0.30 - 0.03 = 0.27 shift time savings

Here's the problem, I think swamp is looking at this like every shift in say a 0-100mph run, will shave 0.27 sec off the end time. This is not the case if I am not mistaken. If a car must shift 3 times, lets say, a DSG will not defeat a manual transmission by 3 X 0.27sec (0.81sec).

The only way this would be true is if the car physically stopped during the time it takes to shift. It does not. It coasts while you are shifting. So the difference is that a MT car is coasting/decelerating for those 0.27 sec while the DSG has already completed the shift and is again accelerating for those 0.27 sec. The net result is much smaller than 0.27 sec. You don't gain 0.27 sec per shift.

I posted this earlier in this thread.
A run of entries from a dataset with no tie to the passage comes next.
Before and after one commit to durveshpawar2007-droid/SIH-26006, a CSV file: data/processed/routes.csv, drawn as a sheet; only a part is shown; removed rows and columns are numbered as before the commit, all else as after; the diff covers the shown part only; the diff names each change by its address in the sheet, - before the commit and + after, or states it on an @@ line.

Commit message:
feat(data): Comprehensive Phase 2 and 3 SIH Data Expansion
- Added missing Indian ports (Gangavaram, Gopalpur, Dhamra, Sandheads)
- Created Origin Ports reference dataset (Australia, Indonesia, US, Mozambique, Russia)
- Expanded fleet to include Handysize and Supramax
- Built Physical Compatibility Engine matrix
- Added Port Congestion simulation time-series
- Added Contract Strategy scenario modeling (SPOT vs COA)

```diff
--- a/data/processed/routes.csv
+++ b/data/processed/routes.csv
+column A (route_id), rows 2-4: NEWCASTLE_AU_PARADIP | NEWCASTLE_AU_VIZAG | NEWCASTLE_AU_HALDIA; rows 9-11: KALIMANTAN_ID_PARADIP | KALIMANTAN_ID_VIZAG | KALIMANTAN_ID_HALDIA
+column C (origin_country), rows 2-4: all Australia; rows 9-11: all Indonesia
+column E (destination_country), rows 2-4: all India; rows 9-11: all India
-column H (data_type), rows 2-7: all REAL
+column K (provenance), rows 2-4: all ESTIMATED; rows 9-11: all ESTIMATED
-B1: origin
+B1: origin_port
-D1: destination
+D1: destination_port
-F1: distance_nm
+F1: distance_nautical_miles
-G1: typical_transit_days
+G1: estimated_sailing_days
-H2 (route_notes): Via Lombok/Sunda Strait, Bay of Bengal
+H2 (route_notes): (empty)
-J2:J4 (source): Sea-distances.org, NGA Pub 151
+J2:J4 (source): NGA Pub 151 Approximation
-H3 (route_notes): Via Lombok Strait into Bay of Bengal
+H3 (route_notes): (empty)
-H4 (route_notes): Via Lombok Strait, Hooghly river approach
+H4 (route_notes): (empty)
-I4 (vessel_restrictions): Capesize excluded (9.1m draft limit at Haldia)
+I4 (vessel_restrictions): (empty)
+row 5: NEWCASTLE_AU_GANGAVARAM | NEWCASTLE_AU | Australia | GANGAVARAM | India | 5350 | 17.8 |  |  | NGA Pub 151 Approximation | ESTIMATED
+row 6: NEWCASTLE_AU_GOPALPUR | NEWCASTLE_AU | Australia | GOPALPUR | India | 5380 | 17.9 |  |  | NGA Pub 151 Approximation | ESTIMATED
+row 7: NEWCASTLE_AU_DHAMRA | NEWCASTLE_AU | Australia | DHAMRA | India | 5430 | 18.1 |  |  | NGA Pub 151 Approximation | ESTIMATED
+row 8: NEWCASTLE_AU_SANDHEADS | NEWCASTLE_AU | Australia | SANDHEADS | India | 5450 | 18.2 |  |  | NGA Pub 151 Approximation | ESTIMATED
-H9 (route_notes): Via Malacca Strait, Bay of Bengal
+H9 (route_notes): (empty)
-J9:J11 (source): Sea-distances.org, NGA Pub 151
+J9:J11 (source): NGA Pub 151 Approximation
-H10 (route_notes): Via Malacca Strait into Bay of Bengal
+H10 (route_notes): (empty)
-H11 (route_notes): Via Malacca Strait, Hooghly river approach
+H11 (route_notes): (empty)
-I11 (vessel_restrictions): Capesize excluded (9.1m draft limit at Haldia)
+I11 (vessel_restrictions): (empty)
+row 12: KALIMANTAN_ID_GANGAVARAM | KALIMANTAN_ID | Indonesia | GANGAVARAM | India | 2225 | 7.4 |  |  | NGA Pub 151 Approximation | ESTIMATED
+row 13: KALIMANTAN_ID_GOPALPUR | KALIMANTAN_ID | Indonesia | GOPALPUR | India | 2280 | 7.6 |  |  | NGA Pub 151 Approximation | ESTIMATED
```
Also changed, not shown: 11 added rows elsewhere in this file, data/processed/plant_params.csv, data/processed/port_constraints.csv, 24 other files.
I guess you would call it physics...

If everyone already knew this, I apologize.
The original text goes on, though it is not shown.